The Hebrew word sa·risʹ and the Greek word eu·nouʹkhos apply, when used in a literal sense, to a human male who has been castrated. Such were appointed in royal courts as attendants, or caretakers, of the queen, the harem, and the women. (Es 2:3, 12-15; 4:4-6, 9) Because of their closeness to the king’s household, eunuchs of ability often rose to high rank. In a broad sense the term also denoted any official assigned to duties in the court of the king, not indicating that these men were literal eunuchs.
Under the Law covenant, a eunuch was not allowed to become part of the congregation of God’s people. (De 23:1) There is, accordingly, no indication that any of the Israelites or alien residents among them were made eunuchs for service in the palace of Israelite kings. Under the Law, slaves were to be circumcised, not castrated. However, it was the custom of Eastern pagan nations to make eunuchs out of some of the children taken captive in war.
The court official who was in charge of the treasury of the queen of Ethiopia and to whom Philip preached is called a eunuch. He was a proselyte to the Jewish religion who had come to Jerusalem to worship God. But since a castrated person was not accepted into the congregation of Israel under the Law, the term eu·nouʹkhos would apply here not literally but in its sense of “court official.” (Ac 8:26-39; De 23:1) Ebed-melech, the Ethiopian who rescued the prophet Jeremiah from imprisonment in a cistern, was a eunuch in the court of King Zedekiah. It would appear that the term here, too, applies in the frequent sense of officer. Ebed-melech seems to have been a man of authority. He appealed directly to King Zedekiah in Jeremiah’s behalf and was given command over 30 men for the rescue operation.—Jer 38:7-13.
Jehovah comfortingly foretold the time when eunuchs would be accepted by him as his servants and, if obedient, would have a name better than sons and daughters. With the abolition of the Law by Jesus Christ, all persons exercising faith, regardless of their former status or condition, could become spiritual sons of God. Fleshly distinctions were removed.—Isa 56:4, 5; Joh 1:12; 1Co 7:24; 2Co 5:16.
Jesus Christ spoke of three classes of eunuchs at Matthew 19:12, saying: “For there are eunuchs that were born such from their mother’s womb, and there are eunuchs that were made eunuchs by men, and there are eunuchs that have made themselves eunuchs on account of the kingdom of the heavens.
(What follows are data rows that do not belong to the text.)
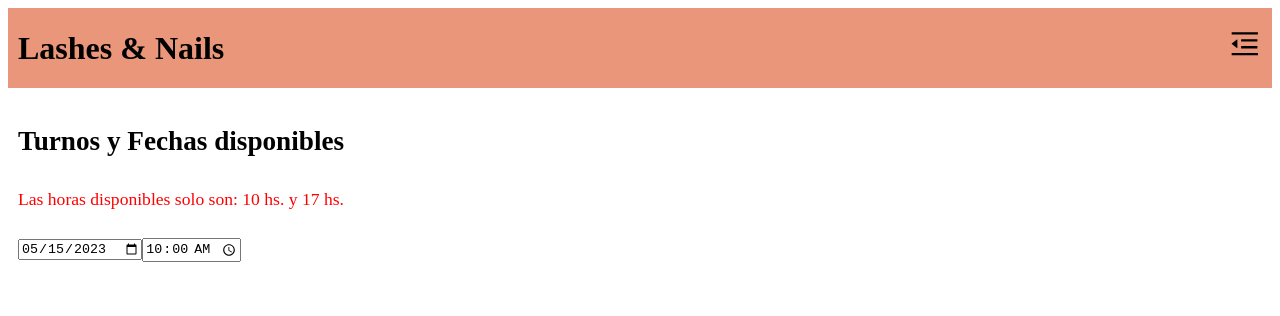
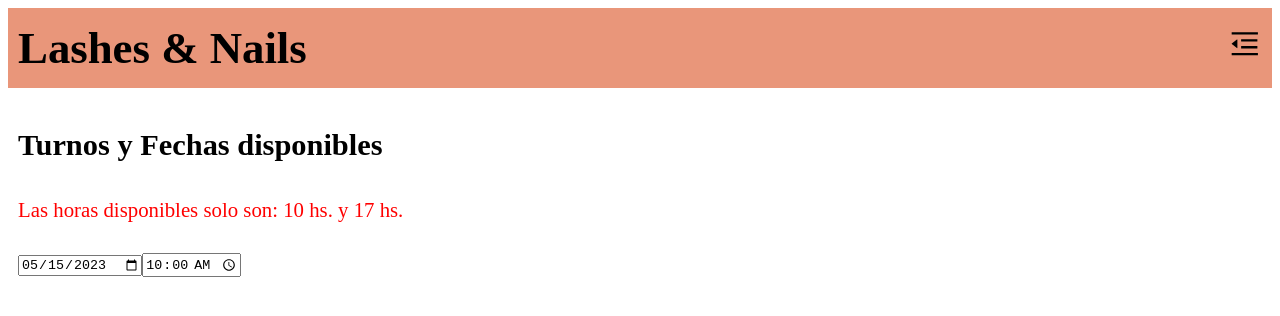
Before and after one commit to abril-cantera/proyecto-chicas, a React (Create React App) app: page /#/turns in a window 1280 px wide. Shown: the top 316 px of the page. Built offline with nearby package versions, Linux system fonts and the light colour scheme; the HTML template or start-up script is replaced by a standard one.

Commit message:
3 commit

```diff
--- a/src/styles/menu.css
+++ b/src/styles/menu.css
@@ -113,7 +113,7 @@
 }
 
 .menu-Mobile {
-  padding: 14px 10px;
+  padding: 20px 10px;
   background-color: white;
 }
 
@@ -125,8 +125,12 @@
   border-bottom: 1px solid black;
 }
 
+h1 {
+  font-size: 2.8rem;
+}
+
 .menu-Mobile .sectionMenu-1 h2 {
-  font-size: 2rem;
+  font-size: 2.8rem;
 }
 
 .menu-Mobile .sectionMenu-2 {
--- a/src/styles/turns.css
+++ b/src/styles/turns.css
@@ -4,12 +4,12 @@
 }
 
 .infoTitle h2 {
-  font-size: 1.7rem;
+  font-size: 1.9rem;
   padding-bottom: 10px;
 }
 
 .infoTitle p {
-  font-size: 1.1rem;
+  font-size: 1.3rem;
   padding-bottom: 10px;
   color: red;
 }
```
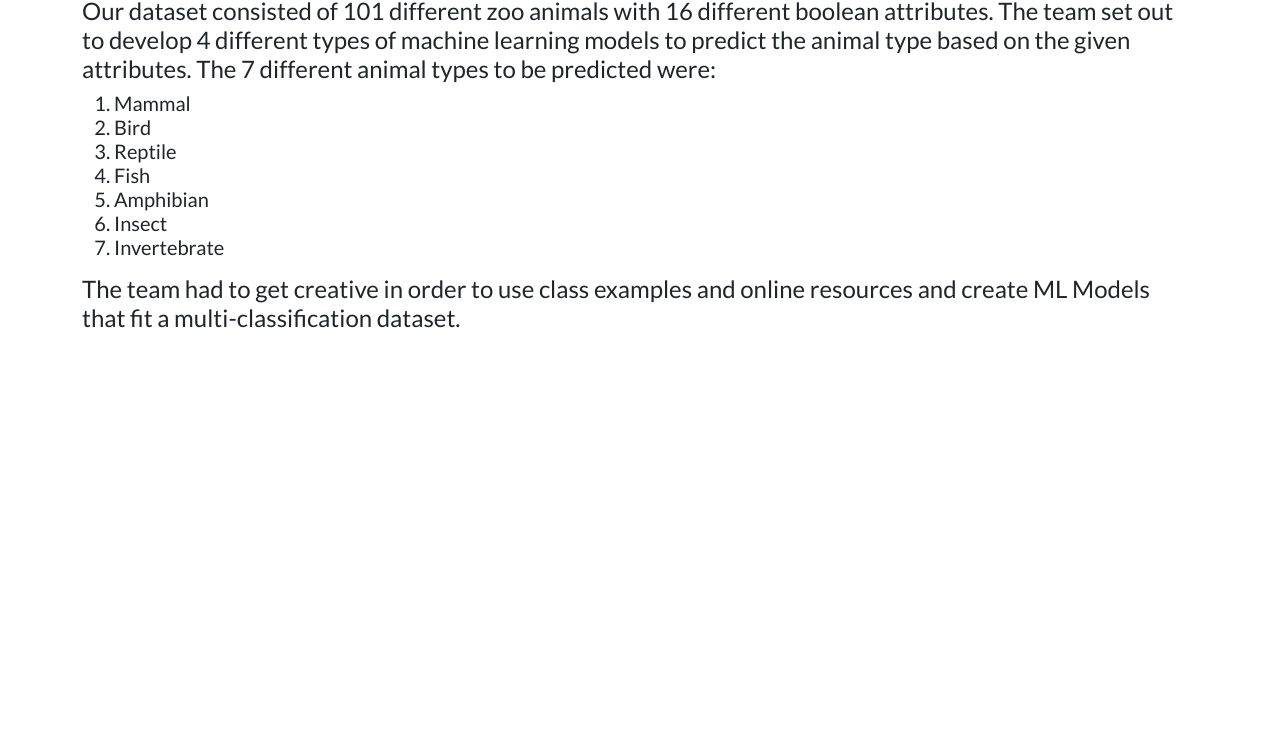
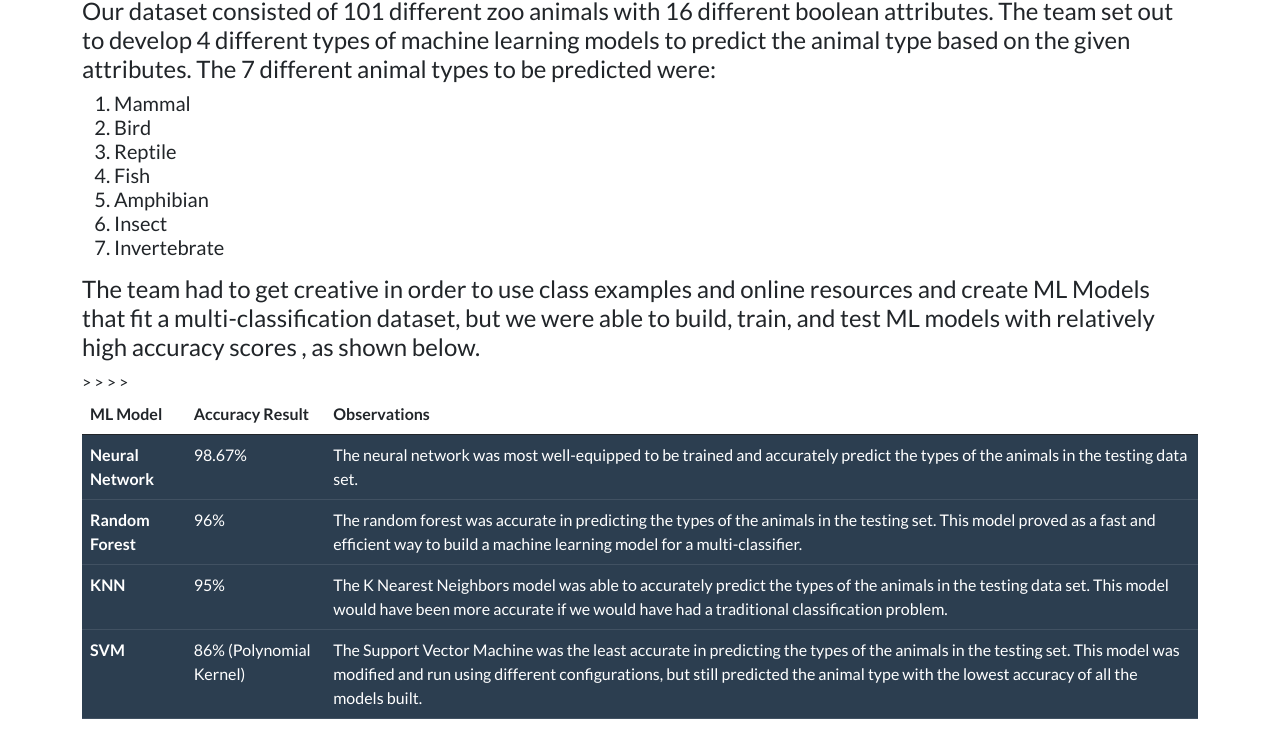
Before and after one commit to shaff183/brain-tumor-classification, a plain HTML site: page templates/analysis.html in a window 1280 px wide. Shown: the part 307-1042 px from the top of the page. Before the commit the page ends 800 px from the top, so only its background shows below. Drawn offline with nearby package versions, Linux system fonts and the light colour scheme.

Commit message:
Pushes changes to analysis page

```diff
--- a/templates/analysis.html
+++ b/templates/analysis.html
@@ -70,9 +70,41 @@
                 </ol>
               </h4>
               <h4>The team had to get creative in order to use class examples and online resources and create ML Models that fit a
-                multi-classification dataset.
+                multi-classification dataset, but we were able to build, train, and test ML models with relatively high accuracy scores
+                , as shown below.
               </h4>
-              <!-- <center><img src="../resources/rbf_kernel_svm.jpg" alt="rbf_kernel_svm" width="600" height="400"></center> -->
+              <table class="table">
+                <thead>
+                  <tr>
+                    <th scope="col">ML Model</th>
+                    <th scope="col">Accuracy Result</th>
+                    <th scope="col">Observations</th>
+                  </tr>
+                </thead>
+                <tbody>
+                  <tr class="table-primary">
+                    <th scope="row">Neural Network</th>
+                    <td>98.67%</td>
+                    <td>The neural network was most well-equipped to be trained and accurately predict the types of the animals in the testing data set.</td>>
+                  </tr>
+                  <tr class="table-primary">
+                    <th scope="row">Random Forest</th>
+                    <td>96%</td>
+                    <td>The random forest was accurate in predicting the types of the animals in the testing set. This model proved as a fast and efficient way to build a machine learning model for a multi-classifier.</td>>
+                  </tr>
+                  <tr class="table-primary">
+                    <th scope="row">KNN</th>
+                    <td>95%</td>
+                    <td>The K Nearest Neighbors model was able to accurately predict the types of the animals in the testing data set. This model would have been more accurate if we would have had a traditional classification problem.</td>>
+                  </tr>
+                  <tr class="table-primary">
+                    <th scope="row">SVM</th>
+                    <td>86% (Polynomial Kernel)</td>
+                    <td>The Support Vector Machine was the least accurate in predicting the types of the animals in the testing set. This model was modified and run using different configurations, but still predicted the animal type with the lowest accuracy of all the models built.</td>>
+                  </tr>
+                </tbody>
+              </table>
+
 
           </div>
         </div>
```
Let him that can make room for it make room for it.” Those who are said to have “made themselves eunuchs” because of the kingdom are those who exercise self-control so as to apply themselves to the service of God. The apostle Paul recommends this as the “better” course for Christians who do not become “inflamed with passion.” These, he said, could serve the Lord more constantly “without distraction.” (1Co 7:9, 29-38) Such “eunuchs” are not persons who have physically castrated themselves or have been emasculated; instead, these persons voluntarily remain in a state of singleness. No vow of celibacy is recommended by the Bible, and “forbidding to marry” is condemned as one of the marks of the apostasy. In fact, some of the apostles were married men.—1Ti 4:1-3; 1Co 9:5; Mt 8:14; Mr 1:30; Lu 4:38; see COURT OFFICIAL.